The fact that these phenomena occur in animals as well as humans is important and Dossey draws heavily on research into the animal kingdom carried out by biologists such as Rupert Sheldrake. The group behaviour of flocks, herds and schools often cross the invisible boundary between classical physics and quantum physics. When rapid exposure films of large flocks of birds are slowed down, neighbour-to-neighbour changes in behaviour occur in 15 thousandths of a second. The changes can spread in a near simultaneous wave throughout. However, under laboratory settings the birds require 38 thousandths of a second to respond to visual stimulus. Similarly, fish that have been temporarily blinded or made insensitive to nearby pressure changes in water still have the ability to school with other fish. Sheldrake and others find evidence suggesting that a field-like, non-sensory intelligence – part of a ‘One Mind’ – can explain these sorts of organised behaviours.
The introduction to this book had me hooked. It stands out from hundreds of other titles on the similar theme of science and spirituality in that it is written by an experienced medic and has as its overarching imperative the ecological health of our planet at its heart.
Dossey’s frequent use of sarcasm when referring to disbelieving scientists may seem harsh to people unaccustomed to the day-to-day realities of science but having worked in medical research myself, I smiled at the statement “Science is like a sausage: while you may like it, you may not want to tour the factory and see how it is made.” Taken as a whole the book left me feeling humbled by Nature and human abilities.

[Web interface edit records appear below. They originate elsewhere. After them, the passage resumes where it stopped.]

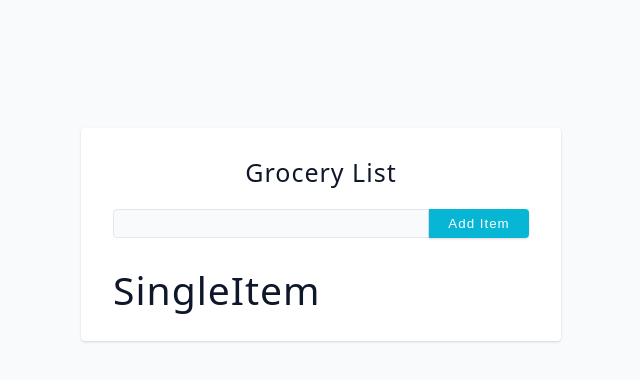
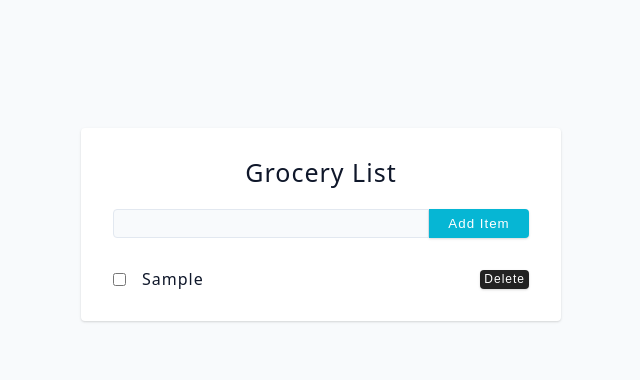
Before and after one commit to glitton/react18-grocery-list, a React (Vite) app: page / in a window 1280 px wide. Both pictures are taken after typing "Sample" into the empty fields and a click on the button "Add Item". Shown: the top 380 px of the page, without its empty margins (319-959 px from the left). Built offline with nearby package versions, Linux system fonts and the light colour scheme; the HTML template or start-up script is replaced by a standard one.

Commit message:
remove item function for single item component

```diff
--- a/src/App.jsx
+++ b/src/App.jsx
@@ -15,7 +15,11 @@
     setItems([...items, newItem]);
   };
 
-  const removeItem = (itemId) => {};
+  const removeItem = (itemId) => {
+    const newItems = items.filter((item) => item.id !== itemId);
+    setItems(newItems);
+  };
+
   return (
     <section className='section-center'>
       <Form addItem={addItem} />
--- a/src/SingleItem.jsx
+++ b/src/SingleItem.jsx
@@ -1,4 +1,30 @@
-const SingleItem = () => {
-  return <h2>SingleItem</h2>;
+import { useState } from "react";
+
+const SingleItem = ({ item, removeItem }) => {
+  const [isChecked, setIsChecked] = useState(item.completed);
+  return (
+    <div className='single-item'>
+      <input
+        type='checkbox'
+        checked={isChecked}
+        onChange={() => setIsChecked(!isChecked)}
+      />
+      <p
+        style={{
+          textTransform: "capitalize",
+          textDecoration: isChecked && "line-through",
+        }}
+      >
+        {item.name}
+      </p>
+      <button
+        className='btn remove-btn'
+        type='button'
+        onClick={() => removeItem(item.id)}
+      >
+        delete
+      </button>
+    </div>
+  );
 };
 export default SingleItem;
```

I began to view things I take for granted with a renewed sense of mystery. Indeed, One Mind may contribute to one of Kuhn’s paradigm shifts from a continuity of science committed to making Nature productive to one that makes Nature sustainable.
Ian Tennant is a therapist and Nature advocate.